Exiled to Nowhere traces the roots of the Rohingya problem back as far as Burma’s 1982 Citizenship Law, but in understanding why both the Bangladesh Government and the Burmese junta consider Rohingyas to be outsiders we need to look deeper into the complex histories of the region and its peoples. Historically, Northern Rakhine State in Burma and the bordering areas of Chittagong in Bangladesh are best defined not as geographical borders but as cultural frontiers. Various historians and Muslim scholars have recorded evidence of a Muslim presence along parts of the Arakan coastline since as early as the eighth and ninth centuries AD. These first Muslim settlers, it is presumed, were largely Arab seafarers, merchants and, occasionally, holy men. However, as Islamic and, later, Mughal influences came to dominate Bengal and the region of Chittagong, these religious distinctions became less clear in a world of poly-ethnic and poly-religious societies. Ever since colonial times, however, the Burmese state has denied this syncretic coexistence of peoples and cultures, giving rise to the notion that the Rohingya were originally Bengali Muslims. The fact that the Rohingya share a language with people living across the border in Chittagong has also been used to bolster that idea, which Bangladesh adamantly denies. In their determination to impose restrictive definitions of ‘ours’ and ‘theirs’, both governments are denying the complex history of the region.
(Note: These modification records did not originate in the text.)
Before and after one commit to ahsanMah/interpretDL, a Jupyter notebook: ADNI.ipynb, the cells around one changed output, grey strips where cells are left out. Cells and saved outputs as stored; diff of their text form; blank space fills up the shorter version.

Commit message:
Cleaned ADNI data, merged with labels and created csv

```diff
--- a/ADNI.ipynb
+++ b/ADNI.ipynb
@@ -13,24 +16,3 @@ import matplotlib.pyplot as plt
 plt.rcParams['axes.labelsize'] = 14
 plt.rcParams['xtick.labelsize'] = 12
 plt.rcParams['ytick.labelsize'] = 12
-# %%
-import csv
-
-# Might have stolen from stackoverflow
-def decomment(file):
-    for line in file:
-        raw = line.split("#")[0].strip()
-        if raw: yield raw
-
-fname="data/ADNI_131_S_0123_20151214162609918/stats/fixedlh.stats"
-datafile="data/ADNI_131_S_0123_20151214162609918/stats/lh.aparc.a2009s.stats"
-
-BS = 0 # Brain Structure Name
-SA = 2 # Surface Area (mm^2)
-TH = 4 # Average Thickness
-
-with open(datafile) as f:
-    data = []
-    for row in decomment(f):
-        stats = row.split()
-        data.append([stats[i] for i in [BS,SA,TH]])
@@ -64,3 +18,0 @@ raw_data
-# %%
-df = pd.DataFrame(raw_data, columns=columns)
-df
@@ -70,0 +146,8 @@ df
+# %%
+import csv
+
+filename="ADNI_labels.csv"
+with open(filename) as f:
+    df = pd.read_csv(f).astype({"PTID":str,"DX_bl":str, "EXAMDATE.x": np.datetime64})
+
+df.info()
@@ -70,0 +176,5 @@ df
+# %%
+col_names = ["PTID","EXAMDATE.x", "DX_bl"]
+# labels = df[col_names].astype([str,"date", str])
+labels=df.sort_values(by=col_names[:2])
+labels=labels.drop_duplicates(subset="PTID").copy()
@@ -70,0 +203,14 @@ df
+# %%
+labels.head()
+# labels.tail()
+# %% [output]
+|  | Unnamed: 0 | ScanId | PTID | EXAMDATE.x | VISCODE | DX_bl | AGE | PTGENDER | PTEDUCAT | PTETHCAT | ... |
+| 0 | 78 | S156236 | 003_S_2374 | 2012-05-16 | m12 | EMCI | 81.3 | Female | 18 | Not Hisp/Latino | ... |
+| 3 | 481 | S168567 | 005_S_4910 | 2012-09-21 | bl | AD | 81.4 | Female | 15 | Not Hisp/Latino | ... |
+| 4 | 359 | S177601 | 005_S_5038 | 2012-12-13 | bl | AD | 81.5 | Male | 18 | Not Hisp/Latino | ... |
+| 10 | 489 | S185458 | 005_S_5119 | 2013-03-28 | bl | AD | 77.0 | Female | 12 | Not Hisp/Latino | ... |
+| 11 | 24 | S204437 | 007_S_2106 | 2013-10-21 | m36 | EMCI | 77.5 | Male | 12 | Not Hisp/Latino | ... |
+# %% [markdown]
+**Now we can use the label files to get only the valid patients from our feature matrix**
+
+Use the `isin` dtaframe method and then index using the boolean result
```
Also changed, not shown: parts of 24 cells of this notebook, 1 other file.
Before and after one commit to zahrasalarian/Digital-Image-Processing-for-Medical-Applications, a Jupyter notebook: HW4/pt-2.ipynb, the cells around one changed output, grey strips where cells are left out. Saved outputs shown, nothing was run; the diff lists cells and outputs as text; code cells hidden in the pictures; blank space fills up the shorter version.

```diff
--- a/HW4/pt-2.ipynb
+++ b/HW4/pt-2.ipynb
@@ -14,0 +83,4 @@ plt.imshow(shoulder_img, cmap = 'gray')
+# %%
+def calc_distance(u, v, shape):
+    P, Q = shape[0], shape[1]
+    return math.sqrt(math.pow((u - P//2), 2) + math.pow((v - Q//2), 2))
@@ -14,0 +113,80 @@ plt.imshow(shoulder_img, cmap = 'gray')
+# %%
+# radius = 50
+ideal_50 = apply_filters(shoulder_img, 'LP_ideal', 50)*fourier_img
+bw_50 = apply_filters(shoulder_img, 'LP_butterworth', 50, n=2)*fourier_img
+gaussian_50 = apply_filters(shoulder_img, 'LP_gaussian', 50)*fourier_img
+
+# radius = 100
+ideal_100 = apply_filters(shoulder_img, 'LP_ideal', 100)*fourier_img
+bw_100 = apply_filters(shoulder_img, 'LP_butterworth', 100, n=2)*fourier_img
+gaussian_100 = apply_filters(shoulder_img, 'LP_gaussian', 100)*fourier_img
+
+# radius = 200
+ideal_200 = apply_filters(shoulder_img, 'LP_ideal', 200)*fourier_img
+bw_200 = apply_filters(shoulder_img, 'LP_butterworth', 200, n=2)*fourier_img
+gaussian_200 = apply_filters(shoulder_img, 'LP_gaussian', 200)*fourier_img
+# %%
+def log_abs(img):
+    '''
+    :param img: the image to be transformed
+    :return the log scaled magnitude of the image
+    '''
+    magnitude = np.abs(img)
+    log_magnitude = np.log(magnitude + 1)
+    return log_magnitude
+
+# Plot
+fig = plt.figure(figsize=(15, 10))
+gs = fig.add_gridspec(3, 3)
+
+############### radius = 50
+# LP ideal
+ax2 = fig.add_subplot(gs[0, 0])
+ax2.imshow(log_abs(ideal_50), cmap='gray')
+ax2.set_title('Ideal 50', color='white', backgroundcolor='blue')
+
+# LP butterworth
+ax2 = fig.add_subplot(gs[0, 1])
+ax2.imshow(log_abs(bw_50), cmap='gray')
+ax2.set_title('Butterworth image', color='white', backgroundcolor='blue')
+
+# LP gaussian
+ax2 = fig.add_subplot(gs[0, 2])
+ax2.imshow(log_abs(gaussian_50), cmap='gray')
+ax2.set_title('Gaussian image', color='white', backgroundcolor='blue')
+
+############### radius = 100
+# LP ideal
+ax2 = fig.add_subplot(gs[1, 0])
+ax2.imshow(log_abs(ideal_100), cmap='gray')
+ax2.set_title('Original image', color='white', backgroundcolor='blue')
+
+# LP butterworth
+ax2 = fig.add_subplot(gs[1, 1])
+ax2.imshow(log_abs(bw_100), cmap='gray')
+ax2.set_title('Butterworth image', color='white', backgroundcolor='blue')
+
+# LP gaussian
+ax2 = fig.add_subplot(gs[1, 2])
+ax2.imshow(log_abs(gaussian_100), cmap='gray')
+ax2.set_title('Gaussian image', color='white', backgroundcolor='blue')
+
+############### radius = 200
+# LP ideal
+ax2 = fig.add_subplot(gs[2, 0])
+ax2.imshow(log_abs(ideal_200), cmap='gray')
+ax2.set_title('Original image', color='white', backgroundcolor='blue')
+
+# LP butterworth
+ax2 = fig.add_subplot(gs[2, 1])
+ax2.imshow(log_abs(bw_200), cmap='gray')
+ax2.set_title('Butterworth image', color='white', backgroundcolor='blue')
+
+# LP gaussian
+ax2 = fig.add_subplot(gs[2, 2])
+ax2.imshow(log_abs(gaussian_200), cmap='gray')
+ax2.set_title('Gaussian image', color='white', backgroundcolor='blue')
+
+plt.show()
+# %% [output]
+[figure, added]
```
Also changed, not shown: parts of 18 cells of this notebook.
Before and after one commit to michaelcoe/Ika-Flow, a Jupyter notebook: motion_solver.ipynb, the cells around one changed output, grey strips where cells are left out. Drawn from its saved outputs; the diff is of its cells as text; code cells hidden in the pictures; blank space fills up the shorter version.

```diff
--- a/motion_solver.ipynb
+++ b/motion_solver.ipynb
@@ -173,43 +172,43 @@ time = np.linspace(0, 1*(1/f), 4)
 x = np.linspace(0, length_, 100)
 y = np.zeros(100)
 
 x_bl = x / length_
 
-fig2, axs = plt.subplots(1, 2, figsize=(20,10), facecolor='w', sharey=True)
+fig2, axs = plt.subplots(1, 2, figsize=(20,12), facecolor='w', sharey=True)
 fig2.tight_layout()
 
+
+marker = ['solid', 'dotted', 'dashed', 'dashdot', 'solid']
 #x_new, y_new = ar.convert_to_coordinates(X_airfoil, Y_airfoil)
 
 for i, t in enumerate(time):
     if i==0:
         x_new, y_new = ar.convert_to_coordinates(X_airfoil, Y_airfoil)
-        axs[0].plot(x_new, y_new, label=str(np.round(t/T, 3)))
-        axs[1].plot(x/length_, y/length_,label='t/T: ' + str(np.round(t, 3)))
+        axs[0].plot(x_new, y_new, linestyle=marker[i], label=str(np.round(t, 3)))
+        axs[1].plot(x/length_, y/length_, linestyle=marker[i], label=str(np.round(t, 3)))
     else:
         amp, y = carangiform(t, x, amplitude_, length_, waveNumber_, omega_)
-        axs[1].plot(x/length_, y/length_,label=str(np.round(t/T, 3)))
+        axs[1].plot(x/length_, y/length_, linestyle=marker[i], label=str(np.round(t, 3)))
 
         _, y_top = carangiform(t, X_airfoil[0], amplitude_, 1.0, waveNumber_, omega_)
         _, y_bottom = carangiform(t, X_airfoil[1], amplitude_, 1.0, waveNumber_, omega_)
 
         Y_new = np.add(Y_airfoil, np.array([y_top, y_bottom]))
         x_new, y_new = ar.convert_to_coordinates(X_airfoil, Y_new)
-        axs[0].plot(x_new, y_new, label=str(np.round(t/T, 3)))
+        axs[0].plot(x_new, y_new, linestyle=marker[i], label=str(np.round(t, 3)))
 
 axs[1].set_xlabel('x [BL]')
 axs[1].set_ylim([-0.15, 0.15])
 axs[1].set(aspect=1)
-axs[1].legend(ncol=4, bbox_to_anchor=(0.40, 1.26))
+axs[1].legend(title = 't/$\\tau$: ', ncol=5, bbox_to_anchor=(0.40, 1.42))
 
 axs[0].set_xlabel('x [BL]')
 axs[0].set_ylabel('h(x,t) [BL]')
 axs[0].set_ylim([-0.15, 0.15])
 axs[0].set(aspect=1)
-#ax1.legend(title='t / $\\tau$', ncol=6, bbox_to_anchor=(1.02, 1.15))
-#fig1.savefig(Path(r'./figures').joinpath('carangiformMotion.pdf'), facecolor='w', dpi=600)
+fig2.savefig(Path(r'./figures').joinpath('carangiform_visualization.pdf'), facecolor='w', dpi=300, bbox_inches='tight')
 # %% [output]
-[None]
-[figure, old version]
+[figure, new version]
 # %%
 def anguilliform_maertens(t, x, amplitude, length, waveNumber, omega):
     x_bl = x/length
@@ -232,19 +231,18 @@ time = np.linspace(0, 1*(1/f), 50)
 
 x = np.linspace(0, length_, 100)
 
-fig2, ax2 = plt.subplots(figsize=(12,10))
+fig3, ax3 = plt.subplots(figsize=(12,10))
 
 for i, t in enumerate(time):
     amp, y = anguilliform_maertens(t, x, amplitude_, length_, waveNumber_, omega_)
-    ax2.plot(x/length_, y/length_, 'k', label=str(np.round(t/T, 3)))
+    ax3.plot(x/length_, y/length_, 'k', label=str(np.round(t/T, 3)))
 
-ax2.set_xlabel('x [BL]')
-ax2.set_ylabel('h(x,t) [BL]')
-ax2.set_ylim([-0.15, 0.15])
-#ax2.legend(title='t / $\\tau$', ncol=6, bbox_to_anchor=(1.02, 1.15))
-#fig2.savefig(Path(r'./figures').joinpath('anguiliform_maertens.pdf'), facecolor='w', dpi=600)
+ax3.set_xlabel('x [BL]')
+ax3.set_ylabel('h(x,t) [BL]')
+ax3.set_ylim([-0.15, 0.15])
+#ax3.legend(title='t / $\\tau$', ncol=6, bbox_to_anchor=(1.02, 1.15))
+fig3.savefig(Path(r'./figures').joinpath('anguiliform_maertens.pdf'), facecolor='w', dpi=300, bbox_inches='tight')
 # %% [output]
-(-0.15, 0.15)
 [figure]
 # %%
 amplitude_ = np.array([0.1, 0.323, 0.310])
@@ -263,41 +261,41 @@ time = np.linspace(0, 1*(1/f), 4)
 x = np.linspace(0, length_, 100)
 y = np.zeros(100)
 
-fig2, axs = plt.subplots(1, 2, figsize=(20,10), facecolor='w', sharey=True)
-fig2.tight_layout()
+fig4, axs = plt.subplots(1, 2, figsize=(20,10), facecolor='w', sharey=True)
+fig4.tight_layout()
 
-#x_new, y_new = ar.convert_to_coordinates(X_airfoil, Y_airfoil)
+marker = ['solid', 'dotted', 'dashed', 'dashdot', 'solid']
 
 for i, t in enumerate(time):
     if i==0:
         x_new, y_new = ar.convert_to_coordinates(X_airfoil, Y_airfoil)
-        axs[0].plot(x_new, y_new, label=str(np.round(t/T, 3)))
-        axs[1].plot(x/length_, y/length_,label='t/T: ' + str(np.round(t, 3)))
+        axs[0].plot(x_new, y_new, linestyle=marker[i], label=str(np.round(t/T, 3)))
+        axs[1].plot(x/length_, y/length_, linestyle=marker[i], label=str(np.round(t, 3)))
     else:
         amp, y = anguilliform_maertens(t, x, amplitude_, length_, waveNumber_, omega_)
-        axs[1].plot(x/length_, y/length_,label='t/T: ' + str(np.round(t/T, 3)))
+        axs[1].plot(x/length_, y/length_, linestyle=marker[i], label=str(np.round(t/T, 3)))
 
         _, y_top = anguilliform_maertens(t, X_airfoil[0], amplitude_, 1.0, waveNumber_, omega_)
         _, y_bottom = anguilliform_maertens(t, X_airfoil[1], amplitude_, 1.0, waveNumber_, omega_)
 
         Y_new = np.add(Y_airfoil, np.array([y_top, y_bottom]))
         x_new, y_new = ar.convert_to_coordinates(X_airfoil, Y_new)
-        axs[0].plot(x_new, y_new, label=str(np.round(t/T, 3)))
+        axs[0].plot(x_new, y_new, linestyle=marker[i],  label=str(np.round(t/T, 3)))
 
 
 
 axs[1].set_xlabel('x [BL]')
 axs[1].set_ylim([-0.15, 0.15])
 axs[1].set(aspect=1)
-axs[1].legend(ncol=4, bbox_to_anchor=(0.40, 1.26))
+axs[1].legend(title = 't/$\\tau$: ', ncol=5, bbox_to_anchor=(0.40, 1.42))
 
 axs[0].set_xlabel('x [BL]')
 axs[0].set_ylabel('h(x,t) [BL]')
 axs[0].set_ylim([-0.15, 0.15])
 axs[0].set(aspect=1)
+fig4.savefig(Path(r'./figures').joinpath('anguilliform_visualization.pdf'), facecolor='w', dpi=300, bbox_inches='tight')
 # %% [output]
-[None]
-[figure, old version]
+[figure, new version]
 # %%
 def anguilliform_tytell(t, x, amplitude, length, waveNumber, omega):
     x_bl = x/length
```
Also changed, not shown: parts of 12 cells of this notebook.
The Rohingya issue has historical foundations, but it has only received global attention in fits and starts, whenever it has contributed towards destabilizing either existing or emerging power configurations in the region. In this sense, the interest in the new influx of Rohingyas into Bangladesh in June 2012, a trend that continues to date, is connected to the broader politics of Burma’s democratic ‘opening’. The new refugees are fleeing bloody clashes between the Muslim Rohingya and Rakhine Buddhists in Burma’s remote but resource-rich Rakhine State. Armed gangs from both communities have killed dozens, burned down several villages, and displaced tens of thousands of people. Meanwhile, Burmese security forces have stood by watching or, in some cases, targeted the Rohingya. The Rohingya crisis has embarrassed those with an interest in seeing – or at least projecting an image of – a seamless transition to democracy through the reforms being pushed forward by Burmese president Thein Sein and supported by opposition leader Aung San Suu Kyi. Inside Burma, those interested parties include Aung San Suu Kyi’s National League for Democracy, which expects to dominate if open elections are held. One of the reasons behind the Nobel Laureate’s lukewarm stance on this issue is a reluctance to upset her predominantly Buddhist support-base with forceful statements in support of the Rohingya. Foreign powers, many of them hungry for a share of Burma’s market and resources, have also been treading carefully so as not to provoke the government. This is equally true of regional and Western powers eager to tempt the country’s rulers away from the influence of China, which has dominated the Burmese economic landscape since the era of international sanctions and is increasingly seen as trying to project its power further into the ASEAN countries and beyond.
Given these circumstances, it is little wonder that the international obligation to protect the Rohingya is often sidelined in favour of economic and geo-strategic considerations. Exiled to Nowhere is a timely book to help us awaken to the reality of our stupor and apathy. Unfortunately, the impetus for humanitarian action often comes more from the dictates of realpolitik than it does from well-meaning projects such as this one, but that fact only serves as an indictment of our callousness. Constantine’s book is a reminder of the Rohigyas’ humanity, and a call to ours.
~ Meghna Guhathakurta is the Executive Director of Research Initiatives, Bangladesh, and a former Professor of International Relations at the University of Dhaka.
~ Photos and captions courtesy Greg Constantine.